WORDS | Emma Vlatko

Environment Minister Greg Hunt, on 11 December 2013, stated that he was “drawing a line in the sand,” when it came to dredging actions inside the Great Bar­rier Reef Marine Park.

But the line he’s drawn isn’t all too clear.

In the same press release, Minister Hunt announced his personal approval of the Abbot Point Coal terminal ex­pansion project. This expansion, which is not the first approved by an Australian government and one of four Minister Hunt has approved within the area, will make the Abbot Point Port one of the largest in the world.
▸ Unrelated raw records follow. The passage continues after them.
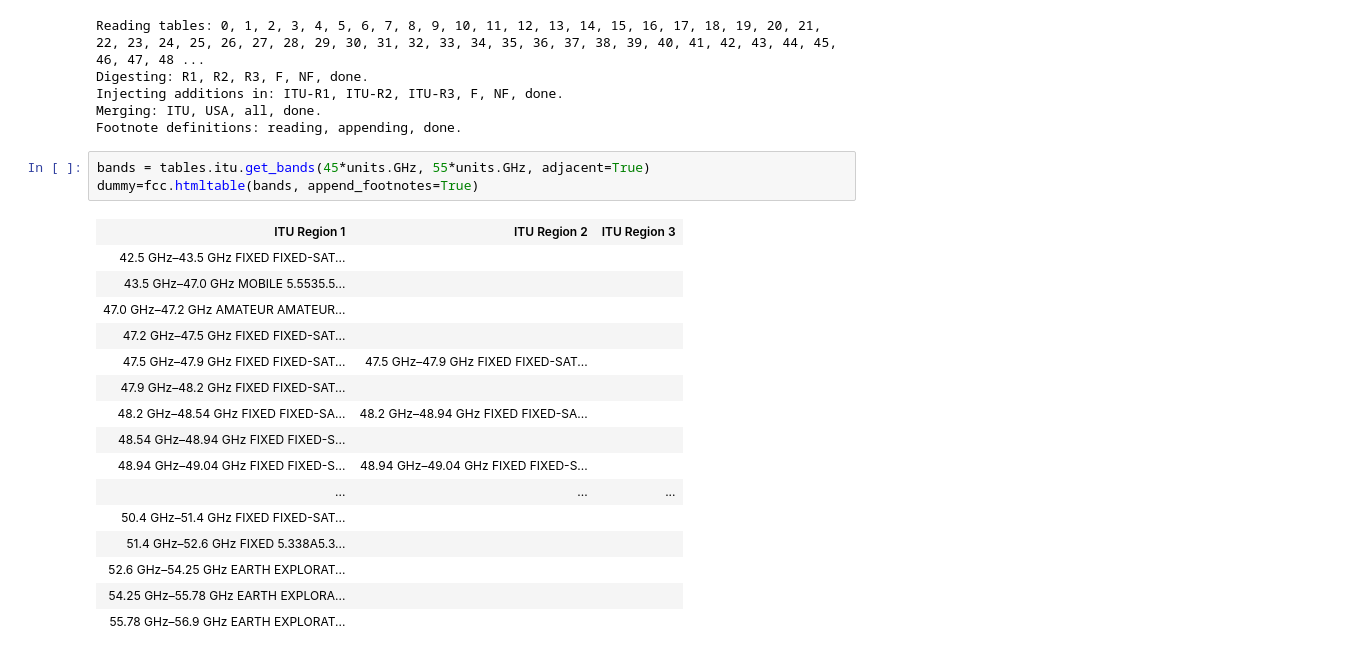
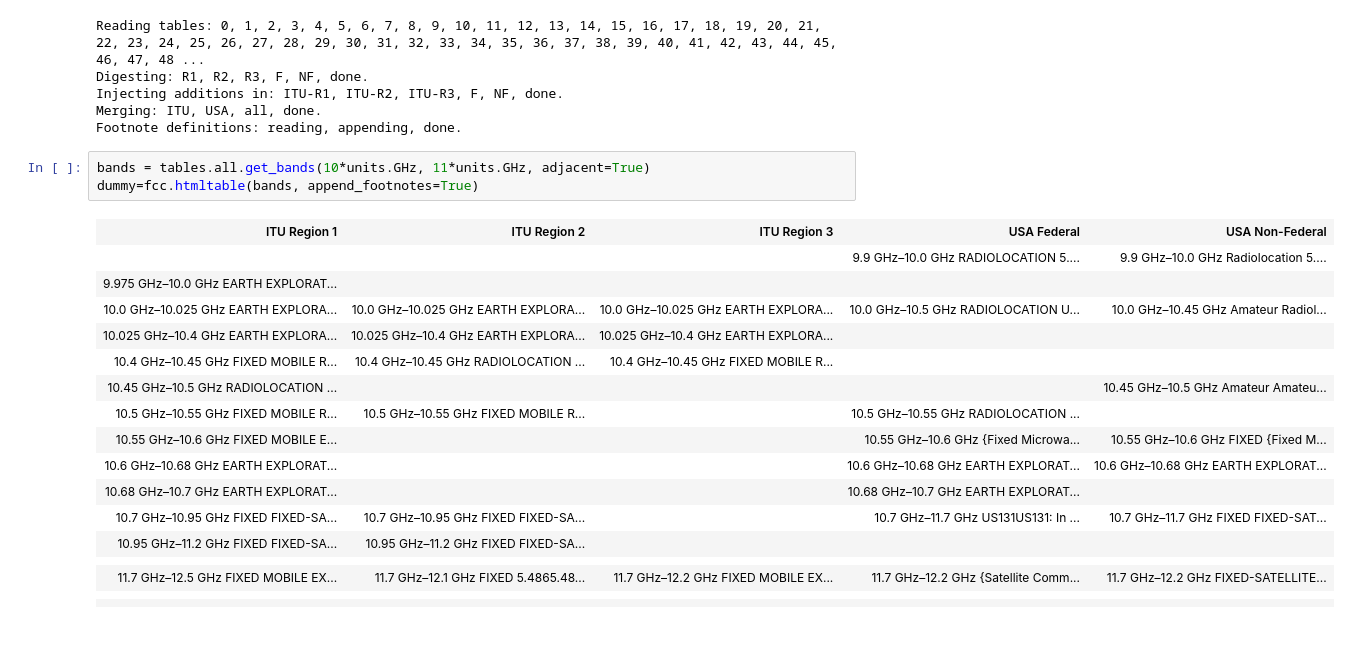
Before and after one commit to njlivesey/pyiturr5etc, a Jupyter notebook: scratch.ipynb, the cells around one changed output. Saved outputs shown, nothing was run; the diff lists cells and outputs as text.

```diff
--- a/scratch.ipynb
+++ b/scratch.ipynb
@@ -10,24 +10,25 @@ Injecting additions in: ITU-R1, ITU-R2, ITU-R3, F, NF, done.
 Merging: ITU, USA, all, done.
 Footnote definitions: reading, appending, done.
 # %%
-bands = tables.itu.get_bands(45*units.GHz, 55*units.GHz, adjacent=True)
+bands = tables.all.get_bands(10*units.GHz, 11*units.GHz, adjacent=True)
 dummy=fcc.htmltable(bands, append_footnotes=True)
 # %% [output]
-| ITU Region 1 | ITU Region 2 | ITU Region 3 |
-| 42.5 GHz–43.5 GHz FIXED FIXED-SAT... |  |  |
-| 43.5 GHz–47.0 GHz MOBILE 5.5535.5... |  |  |
-| 47.0 GHz–47.2 GHz AMATEUR AMATEUR... |  |  |
-| 47.2 GHz–47.5 GHz FIXED FIXED-SAT... |  |  |
-| 47.5 GHz–47.9 GHz FIXED FIXED-SAT... | 47.5 GHz–47.9 GHz FIXED FIXED-SAT... |  |
-| 47.9 GHz–48.2 GHz FIXED FIXED-SAT... |  |  |
-| 48.2 GHz–48.54 GHz FIXED FIXED-SA... | 48.2 GHz–48.94 GHz FIXED FIXED-SA... |  |
-| 48.54 GHz–48.94 GHz FIXED FIXED-S... |  |  |
-| 48.94 GHz–49.04 GHz FIXED FIXED-S... | 48.94 GHz–49.04 GHz FIXED FIXED-S... |  |
-| ... | ... | ... |
-| 50.4 GHz–51.4 GHz FIXED FIXED-SAT... |  |  |
-| 51.4 GHz–52.6 GHz FIXED 5.338A5.3... |  |  |
-| 52.6 GHz–54.25 GHz EARTH EXPLORAT... |  |  |
-| 54.25 GHz–55.78 GHz EARTH EXPLORA... |  |  |
-| 55.78 GHz–56.9 GHz EARTH EXPLORAT... |  |  |
+| ITU Region 1 | ITU Region 2 | ITU Region 3 | USA Federal | USA Non-Federal |
+|  |  |  | 9.9 GHz–10.0 GHz RADIOLOCATION 5.... | 9.9 GHz–10.0 GHz Radiolocation 5.... |
+| 9.975 GHz–10.0 GHz EARTH EXPLORAT... |  |  |  |  |
+| 10.0 GHz–10.025 GHz EARTH EXPLORA... | 10.0 GHz–10.025 GHz EARTH EXPLORA... | 10.0 GHz–10.025 GHz EARTH EXPLORA... | 10.0 GHz–10.5 GHz RADIOLOCATION U... | 10.0 GHz–10.45 GHz Amateur Radiol... |
+| 10.025 GHz–10.4 GHz EARTH EXPLORA... | 10.025 GHz–10.4 GHz EARTH EXPLORA... | 10.025 GHz–10.4 GHz EARTH EXPLORA... |  |  |
+| 10.4 GHz–10.45 GHz FIXED MOBILE R... | 10.4 GHz–10.45 GHz RADIOLOCATION ... | 10.4 GHz–10.45 GHz FIXED MOBILE R... |  |  |
+| 10.45 GHz–10.5 GHz RADIOLOCATION ... |  |  |  | 10.45 GHz–10.5 GHz Amateur Amateu... |
+| 10.5 GHz–10.55 GHz FIXED MOBILE R... | 10.5 GHz–10.55 GHz FIXED MOBILE R... |  | 10.5 GHz–10.55 GHz RADIOLOCATION ... |  |
+| 10.55 GHz–10.6 GHz FIXED MOBILE E... |  |  | 10.55 GHz–10.6 GHz {Fixed Microwa... | 10.55 GHz–10.6 GHz FIXED {Fixed M... |
+| 10.6 GHz–10.68 GHz EARTH EXPLORAT... |  |  | 10.6 GHz–10.68 GHz EARTH EXPLORAT... | 10.6 GHz–10.68 GHz EARTH EXPLORAT... |
+| 10.68 GHz–10.7 GHz EARTH EXPLORAT... |  |  | 10.68 GHz–10.7 GHz EARTH EXPLORAT... |  |
+| 10.7 GHz–10.95 GHz FIXED FIXED-SA... | 10.7 GHz–10.95 GHz FIXED FIXED-SA... |  | 10.7 GHz–11.7 GHz US131US131: In ... | 10.7 GHz–11.7 GHz FIXED FIXED-SAT... |
+| 10.95 GHz–11.2 GHz FIXED FIXED-SA... | 10.95 GHz–11.2 GHz FIXED FIXED-SA... |  |  |  |
+|  |  |  |  |  |
+| 11.7 GHz–12.5 GHz FIXED MOBILE EX... | 11.7 GHz–12.1 GHz FIXED 5.4865.48... | 11.7 GHz–12.2 GHz FIXED MOBILE EX... | 11.7 GHz–12.2 GHz {Satellite Comm... | 11.7 GHz–12.2 GHz FIXED-SATELLITE... |
+|  |  |  |  |  |
+|  |  |  |  |  |
 5.149: In making assignments to stations of other services to which the bands: [TABLE] [Cell:] 13 360-13 410 kHz, 25 550-25 670 kHz, 37.5-38.25 MHz, 73-74.6 MHz in Regions 1 and 3, 150.05-153 MHz in R ...
 5.149: In making assignments to stations of other services to which the bands: [TABLE] [Cell:] 13 360-13 410 kHz, 25 550-25 670 kHz, 37.5-38.25 MHz, 73-74.6 MHz in Regions 1 and 3, 150.05-153 MHz in R ...
```
Also changed, not shown: parts of 1 cell of this notebook, 3 other files.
To make this worse, on Friday 31 January 2014, the Great Barrier Reef Marine Park Authority (GBRMPA) approved the three million cubic metres of dredge materials, requested in the expansion proposal, to be dumped within the World Heritage-listed marine park. This decision ignores concerns expressed by over 230 scientists, who wrote to the Authority urging them to reject the proposal.

However, the approval is not without limitations. Min­ister Hunt and the GBRMPA have together placed 142 environmental conditions on the development, includ­ing a 150 per cent net benefit, water quality require­ment; but a senior principal research officer at James Cook University, Jon Brodie, says this promise is ex­tremely unlikely to occur.

Dredging “will produce both acute turbidity and sedi­mentation effects on communities, such as seagrass and inshore coral reefs in the marine park”. Brodie joins a chorus of scientists who have labeled the practise of dredging as “outdated” and “destructive”.

Environmental groups have also expressed their criti­cism of the outcomes. Greenpeace have called the de­cision an “international embarrassment,” questioning why the GBRMPA would allow more potential dam­age at a time when the reef is already faced with pres­sure from climate change and land-based pollution. Similarly, the UNESCO World Heritage Committee has warned the government that if it does not make sub­stantial progress the Great Barrier Reef could be listed as “World Heritage in Danger”.